Bush Country in Alaska…where the sidewalk (road) ends.
Our entire reason for going to Alaska was so that our boys could spend time with their grandfather, and see where he went every summer. But I knew they wouldn’t last 2 weeks out in the bush in Alaska fishing, or maybe mom couldn’t either. So the Adventures by Disney land trip through Alaska was a busy action packed way to sightsee so we could tack the Alaskan bush country part on the end.
Our 3 day adventure (we decided that the boys and mom could handle that long) into the bush country of Alaska was definitely off the beaten path. The only way in is by plane. My father in law has spent time there each year fishing and hunting for the last 20 years and he wanted to show us this little slice of the world. We flew in and were met at the landing strip (no airport there) by most of the town on their ATVs. No roads means no cars, internet people.
The homesteads here are along the Kuskokwim River. Many of the town’s men shuttled us by boat to our cabin for our stay. Years ago, it used to be an actual trading post for trappers, fisherman, hunters, and townfolk, and it had cabins for visitors. Although the place we went is specific to our family, you can find guides and places in the bush country to visit fairly easily, just a little internet searching and telephone calls, and you can book something great.

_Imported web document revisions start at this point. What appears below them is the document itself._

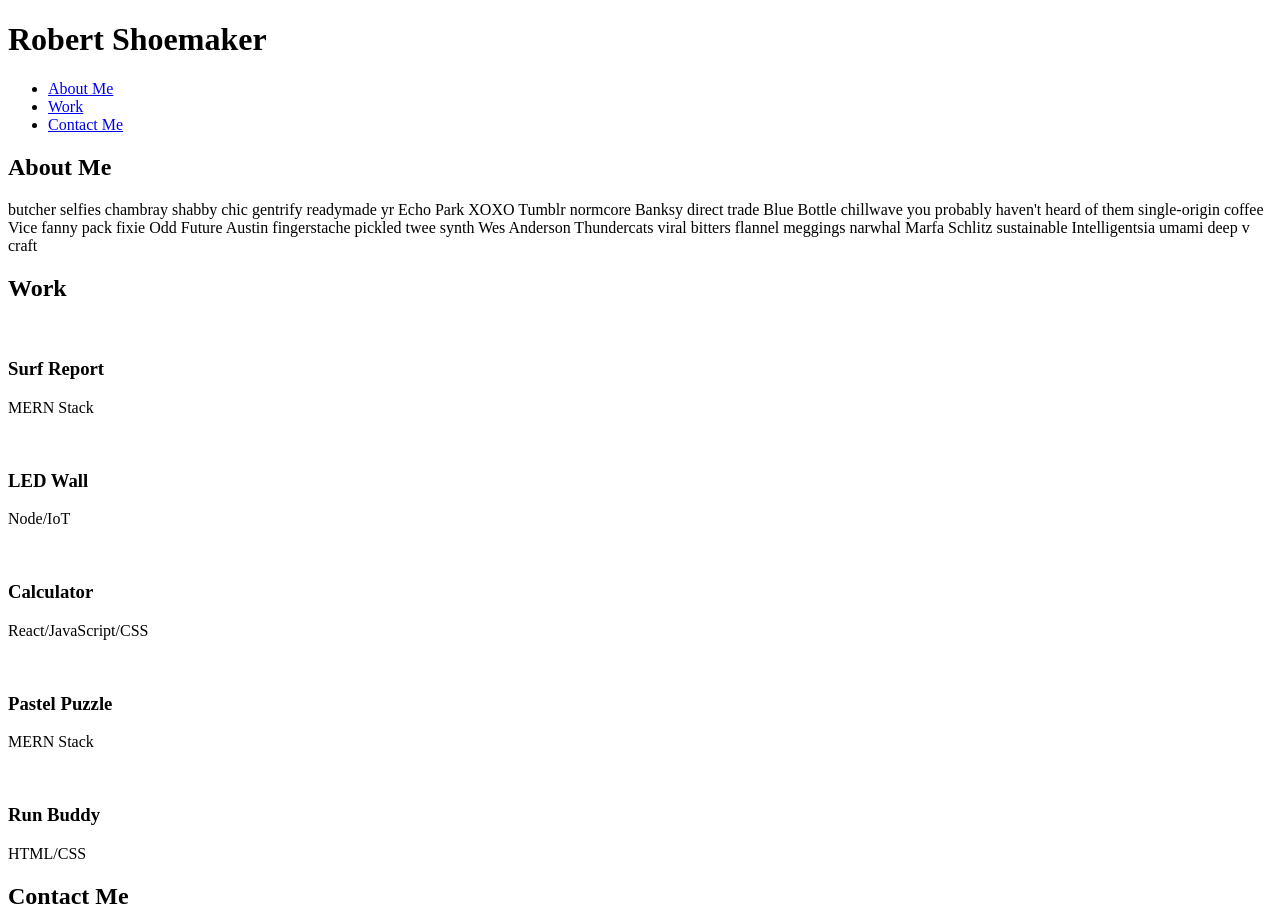
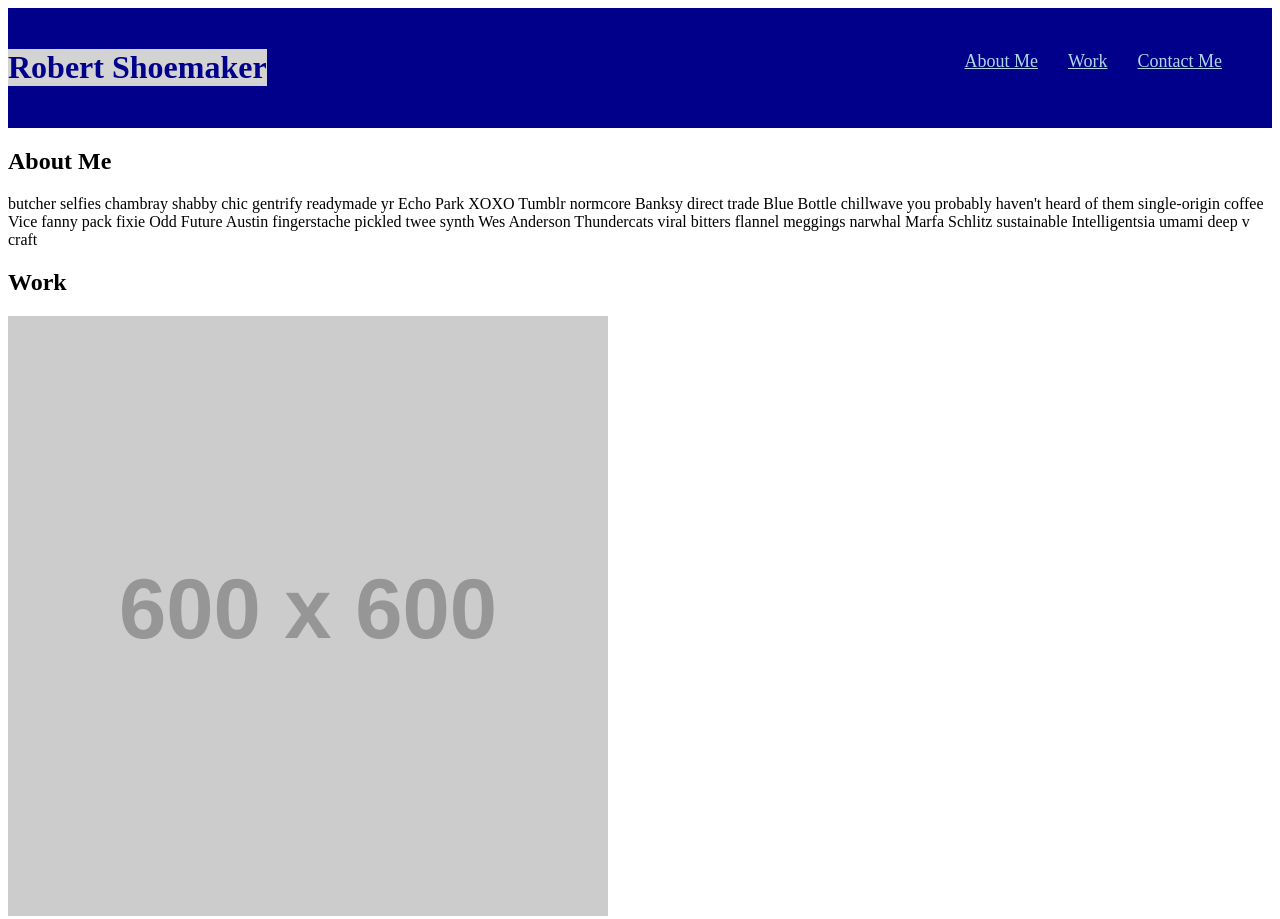
Before and after one commit to robshoe187/rs-portfolio, a plain HTML site: page index.html in a window 1280 px wide. Shown: the top 919 px of the page. Drawn offline with Linux system fonts and the light colour scheme; placeholder pictures from the web are drawn by us.

Commit message:
styled header

```diff
--- a/assets/css/style.css
+++ b/assets/css/style.css
@@ -0,0 +1,42 @@
+:root {
+    --primary-color: darkblue;
+    --secondary-color: lightblue;
+    --tertiary-color: lightgrey;
+}
+
+/*Heading Styling Begins */
+
+header {
+    padding: 20px 35px 20px 0px;
+    background-color: var(--primary-color);
+    display: flex;
+    justify-content: space-between;
+
+}
+
+header h1 {
+    font-weight:bold;
+    font-size: xx-large;
+    color: var(--primary-color);
+    background-color: var(--tertiary-color);
+}
+
+header nav {
+    margin: 7px 0px;
+}
+
+header nav ul {
+    display: flex;
+    flex-wrap: wrap;
+    justify-content: space-between;
+    align-items: center;
+    list-style: none;
+}
+header nav ul li a {
+    color: var(--secondary-color);
+    padding: 10px 15px;
+    font-size: large;
+    text-decoration: underline;
+
+
+}
--- a/index.html
+++ b/index.html
@@ -39,28 +39,28 @@
         <h2 class="section-title">Work</h2>
 
         <div>
-            <img src="" alt="">
+            <img src="https://via.placeholder.com/600" alt="surf report">
             <h3>Surf Report</h3>
             <p>MERN Stack</p>
         </div>
 
         <div>
-            <img src="" alt="">
+            <img src="https://via.placeholder.com/400" alt="LED Wall">
             <h3>LED Wall</h3>
             <p>Node/IoT</p>
         </div>
         <div>
-            <img src="" alt="">
+            <img src="https://via.placeholder.com/400" alt="Calculator">
             <h3>Calculator</h3>
             <p>React/JavaScript/CSS </p>
         </div>
         <div>
-            <img src="" alt="">
+            <img src="https://via.placeholder.com/400" alt="Puzzle">
             <h3>Pastel Puzzle</h3>
             <p>MERN Stack</p>
         </div>
         <div>
-            <img src="" alt="">
+            <img src="https://via.placeholder.com/400" alt="Personal Trainer">
             <h3>Run Buddy</h3>
             <p>HTML/CSS</p>
         </div>
```
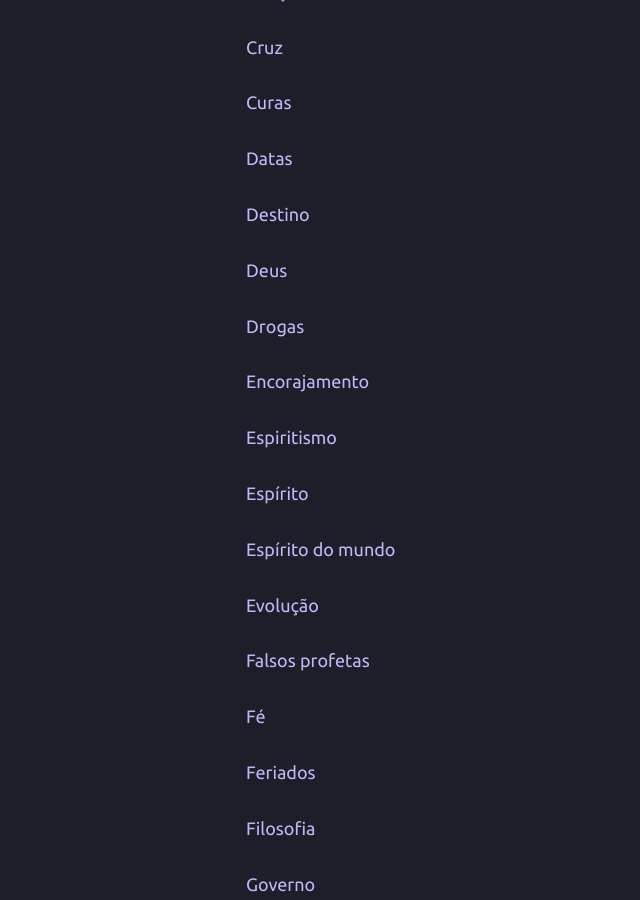
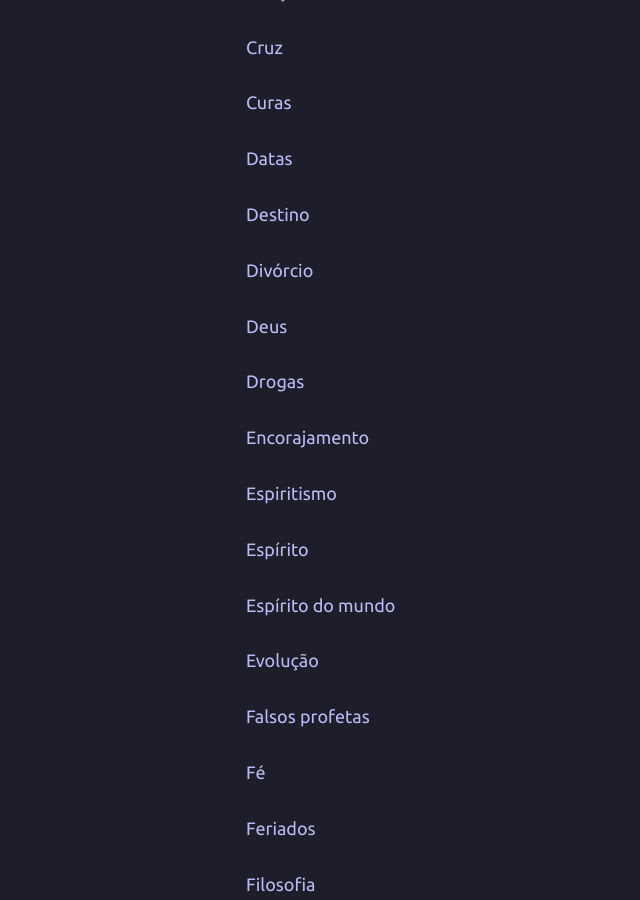
Before and after one commit to joaquim-capitao/jw, a Jekyll site: the page built from assuntos/index.md, in a window 1280 px wide and 900 px high, scrolled down 943 px. Shown: the whole window, without its empty margins (63-703 px from the left). Built offline with Jekyll 4.4.1, drawn with Linux system fonts in a browser that asks for light colours; our own code applies the rules of GitHub Pages for plain Markdown files.

Commit message:
Add link to Divórcio in index.md

```diff
--- a/assuntos/index.md
+++ b/assuntos/index.md
@@ -39,6 +39,8 @@
 [Datas](https://joaquim-capitao.github.io/jw/assuntos/datas)
 
 [Destino](https://joaquim-capitao.github.io/jw/assuntos/destino)
+
+[Divórcio](https://joaquim-capitao.github.io/jw/assuntos/divorcio)
 
 [Deus](https://joaquim-capitao.github.io/jw/assuntos/deus)
 
```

Meals were served in the big house across the creek, made by the family. Down home cooking with a lot of the day’s catch. Thank God my boys like seafood. Our days went something like this: breakfast, dress for sport, guides arrived, go fishing, come back for lunch, digest and rest, go fishing again, come back for dinner, go back out on the boat looking for wildlife, read books and go to bed. My father in law provided all the rods for our kids, the Alaskans did the rest.
Admission notice: I have never caught a fish before in my life. My boys have only fished at local lakes with dad and caught very small fish. Boy Howdie, this was different. It is easier to explain in pictures:
The first silver salmon of the season was caught by my son!!! It was one of the smallest ones we caught too!!
So, all my boys (even the 6 year old) could cast and reel by lunch the first day. As a mother, I was a little bored, but when your kids find so much joy in something, you can’t help but not love it. I’m glad we did it and those memories with their grandfather are priceless. He is mounting one fish for each boy that they actually caught, which I told them has to be hung in their own rooms:) We even taught them how to sing the fish head song from SNL after they carried some fish heads around in ziploc baggies that the guides had cleaned and gutted from our catch.
One night Hubby and Junior were out after dinner and saw a moose through the bushes.
Their guide said, “I’ll call it.”
He made a loud and deep Muwah sound several times.
The moose turned it’s head and walked through the bushes and straight into the water as if to say, “You rang?”
And as usual, no picture since I wasn’t with them.
The Alaskan people were the biggest treasure of the trip. The guides seemed a little rough around the edges, but they took such joy in guiding our boys and their mother to succeed. Their hospitality and kindness is what sticks the most about the bush country. They shared their homes, their food (which is not easy to come by up there) and most of all their friendship. There is something to be said about living with just the neccesities, even if only for a few days. My kids definitely learned a lot about their stories of survival and the importance of the preserving the wildlife for the future.
I don’t know that I could keep my boys from going back to the Alaskan bush if I tried….
But after big rainstorms and having to bulldoze the runway at the airport and mail a few bags home so that the plane could take off for Anchorage, this mother is done with that for quite a while……